India is a weird place to buy cars. This is a country that has a vast base of prospective customers who can be targeted by manufacturers because, quite simply, Indians are spending more nowadays. By the way, I am not talking about GST.
I used the term weird because more often than not, Indians buy similar cars that use the same mechanicals but are named differently. Where manufacturers win is when they make their customers believe that their cars are completely ‘new’ and do not have any resemblance to their other product.
A case in point is the current crop of entry-level hatchbacks and sub-four metre sedans. Everything, ranging from Swift and Swift Dzire, Brio and Amaze, Tiago and Tigor, Bolt and Zest, Figo and Figo Aspire are marketed in such a way that they are absolutely ‘different’ from each other. I suspect the addition of air-con blower for the rear passengers is the cause for this and, people just gulp these products by the bucket load.
But they are not different, for they use the same mechanicals and are very similar, unless you believe that shelling out more money for a bit of boot space is a very good investment.
HOW THEY CAN REDUCE PRICES
I also do not understand why there is such a big difference in prices of these cars. Sure, I do accept it is not easy to lengthen the wheelbase of the car and is not easy to add a boot just like that. All this should not compromise the structure of the car because safety is very important. However, manufacturers can reduce the economies of scale in many other ways, especially since they do not have to go in search of new engines or transmission or suspension or a dashboard or switches, door handles, spare wheel, tyres, seats and I can go on.

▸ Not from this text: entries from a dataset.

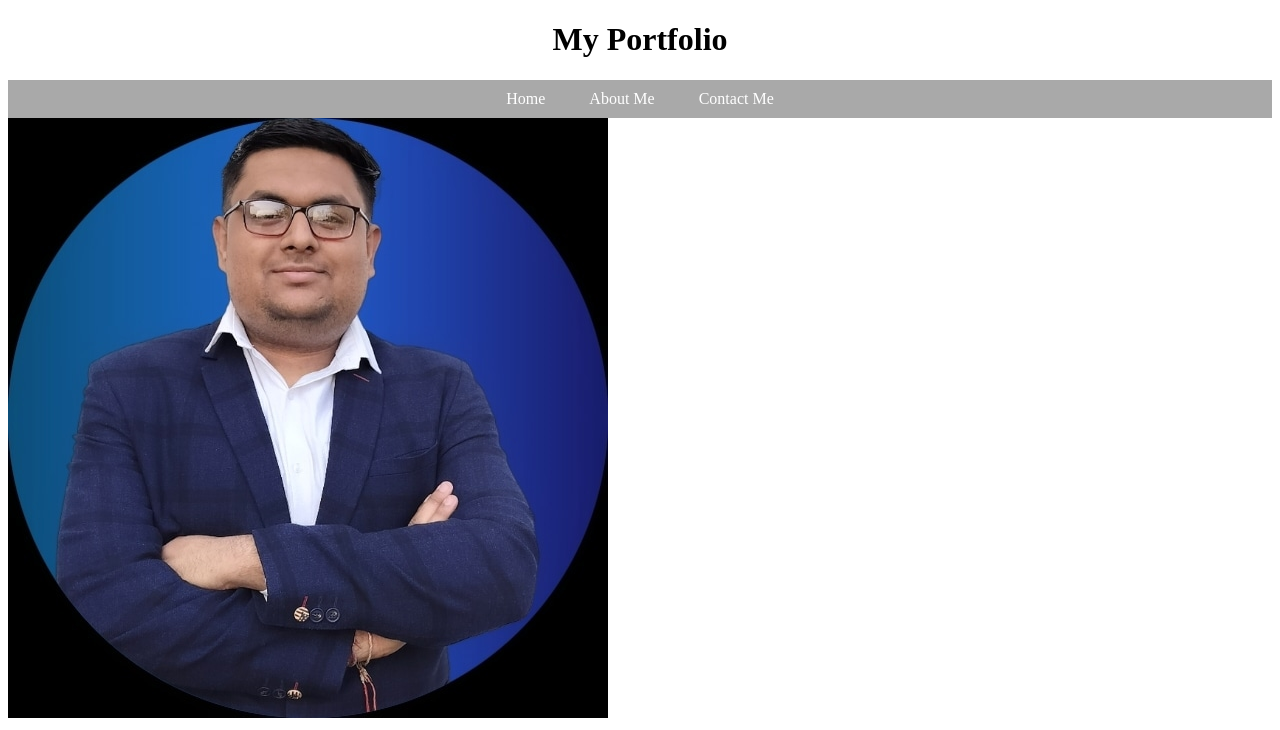
Repository: harshitanthal1/my_portfolio
Page: index.html
The author's editor kept a copy of each file at every save. The page is drawn from the files as they stood at one save, then again after the next save.
The browser window is 1280 px wide. The pictures show the whole page.

Above is the page before, as saved 2024-02-02 13:05:00.

### index.html
<!DOCTYPE html>
<html lang="en">
<head>
    <meta charset="UTF-8">
    <meta name="viewport" content="width=device-width, initial-scale=1.0">
    <title>My Portfolio</title>
    <link rel="stylesheet" href="styles/styles.css" />
</head>
<body>
    <header><h1>My Portfolio</h1></header>
    <nav>
        <li><a href="index.html" target="_blank">Home</a></li>
        <li><a href="aboutme.html" target="_blank" >About Me</a></li>
        <li><a href="contactme.html" target="_blank" >Contact Me</a></li>
    </nav>
    <div>
        <img src="images/my_pic.jpg" />
    </div>
</body>
</html>

### styles/styles.css
header {
    text-align: center;
}

nav {
    background-color: darkgrey;
    color: white;
    padding: 10px;
    text-align: center;
}

li {
    display: inline;
    margin-right: 20px;
    margin-left: 20px;
}

a {
    text-decoration: none;
    color: white;
}

After the next save:
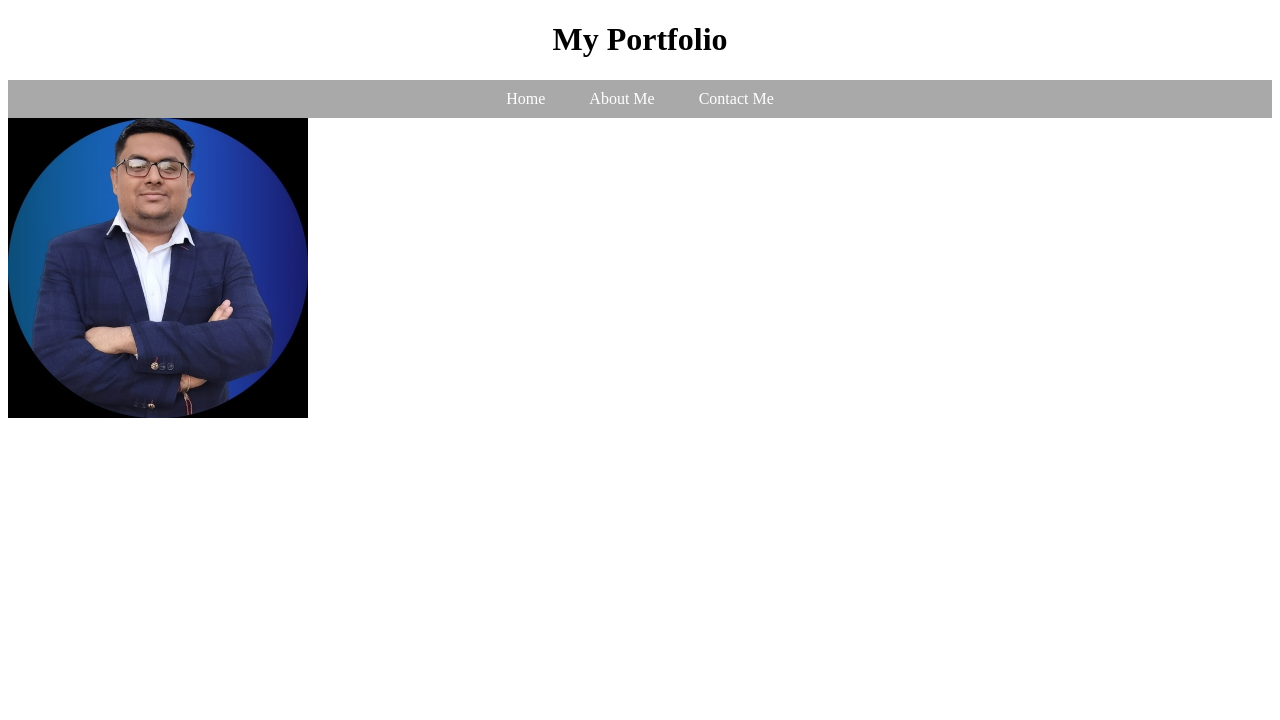
Saved 43 s later.
--- a/index.html
+++ b/index.html
@@ -14,7 +14,7 @@
         <li><a href="contactme.html" target="_blank" >Contact Me</a></li>
     </nav>
     <div>
-        <img src="images/my_pic.jpg" />
+        <img src="images/my_pic.jpg" width="300px" />
     </div>
 </body>
 </html>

The nomenclature is very different too. Manufacturers are hell bent in stating that their cars are different. Instead of calling a car – let us name it X – as X hatchback and X sedan and X estate, Somehow, manufacturers have got it into their heads that if cars differ in body shape, even if they only got slimmer, they should be given a new name.
Think about the amount of money that goes into the branding of the new name and then in the advertisements and the whole lot. That money can instead be spent to offer customers the full safety kit in all variants of the cars and variants in terms of other kits provided.

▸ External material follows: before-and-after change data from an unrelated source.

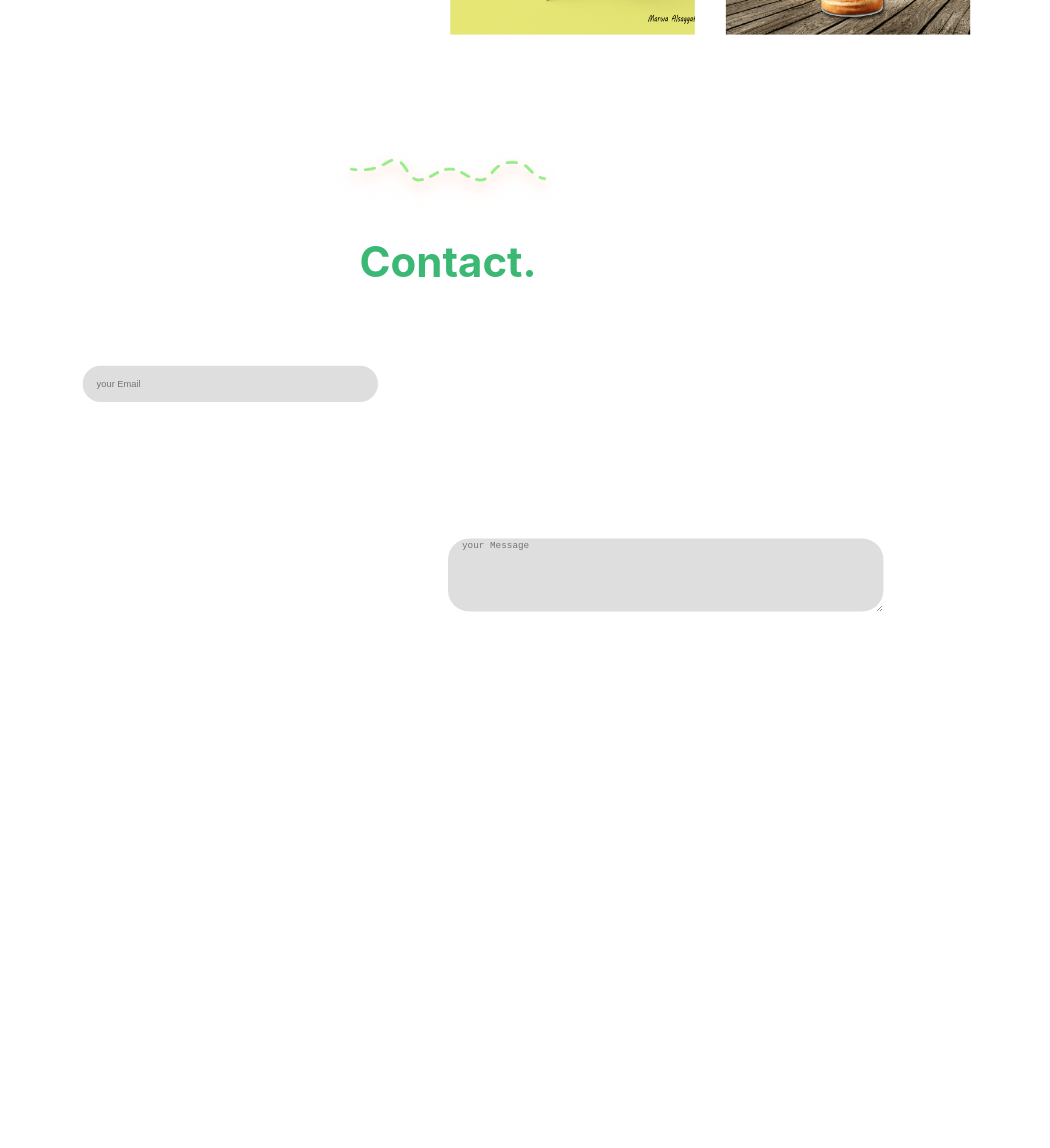
Repository: MEROO1010/Portfolio-2
Page: /
These files come from the project's save history. The page is drawn as it stood at one moment and after the next save; the edit follows.
The browser window is 1280 px wide. The page is 1500 px wide, so the pictures cover 1500 px, including what lies to the right of the window. The pictures show the part of the page from y = 4019 to 5659 px (the page is 5713 px tall), at 70% of full size.
The project was rebuilt for these pictures with package versions that can differ from the ones it lists, and the page was loaded fresh each time.

Above is the page before, as saved 2023-12-25 13:03:01.

After the next save:
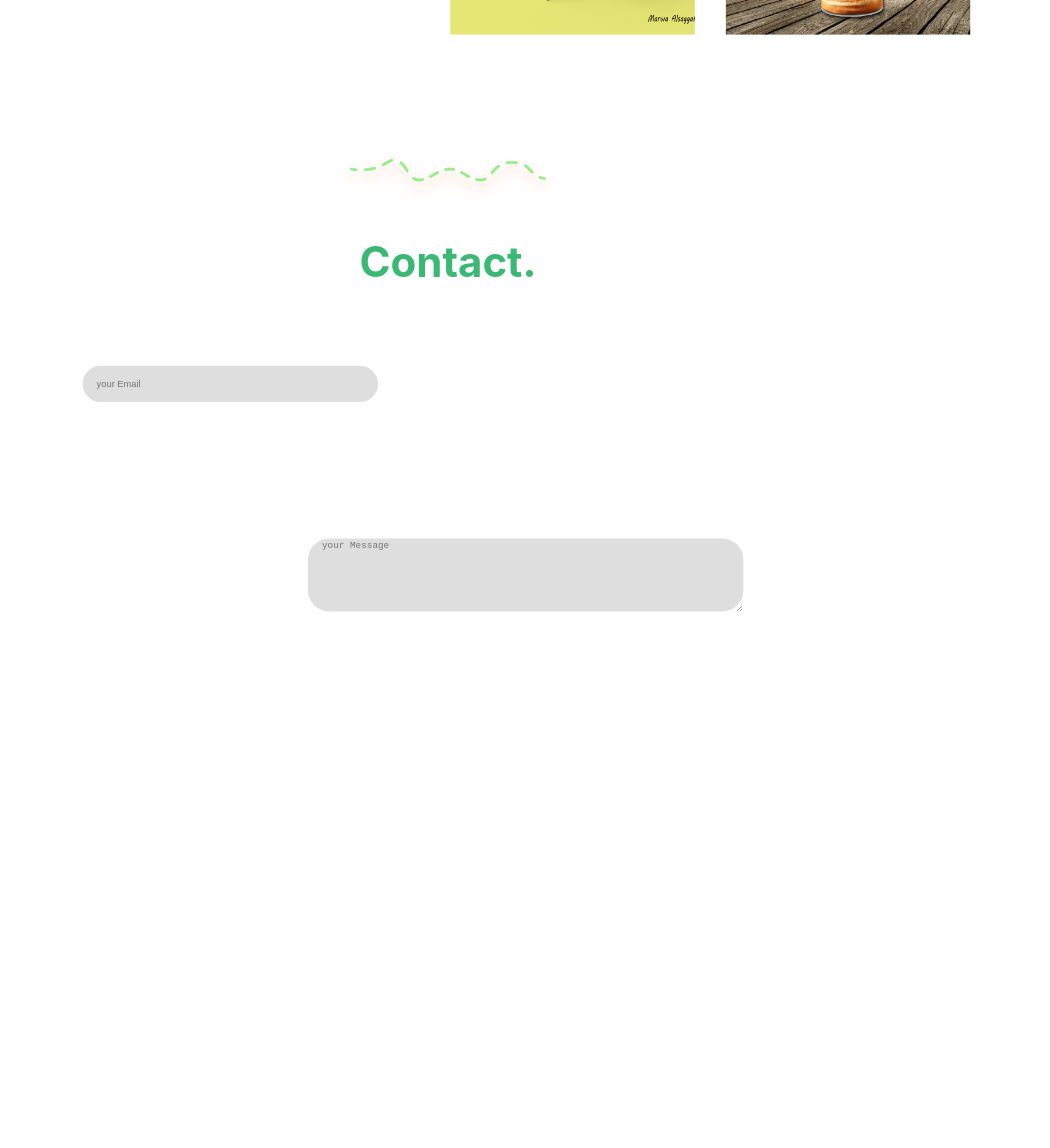
Saved 6 s later.
--- a/src/components/Contact.js
+++ b/src/components/Contact.js
@@ -52,7 +52,7 @@
 textarea {
     position: relative;
     bottom:800px;
-    left:100px;
+    right:100px;
     width: 600px;
     height:100px;
     border-radius:30px;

LET’S BE HONEST
Openness is what is missing in our country. They are not honest to tell people, ‘Look, we have got a platform and a couple of engines and we will be offering a hatchback, a sub-four metre sedan, a bigger sedan (for those who want), a bigger hatchback (again), a pseudo crossover that looks like an SUV, a people carrier or as people like to call it an MPV (which actually is just a term for estates), and pick your choice.’
If manufacturers do that, it will result in a reduction in their profits. Sure, not many are making huge profits, but that can easily be reduced by stopping all the expenses that come with giving a new name for a car, for its branding and the publicity.
ADD YOUR MITE
The fault is with our buying public, as well. People go into a showroom and buy a car because they like it. The new generation buys vehicles after a lot of research, yes, but word-of-mouth information influences their decision. If people go into a showroom and question the personnel regarding something, their query will get reported. Go into a showroom and ask what really is different in the cars that have been mentioned and say that you prefer to save a lot of money and just stick with what you want. It will get notified and it will make the manufacturers think.
Just think about change this could bring about if people decide to value their earnings more.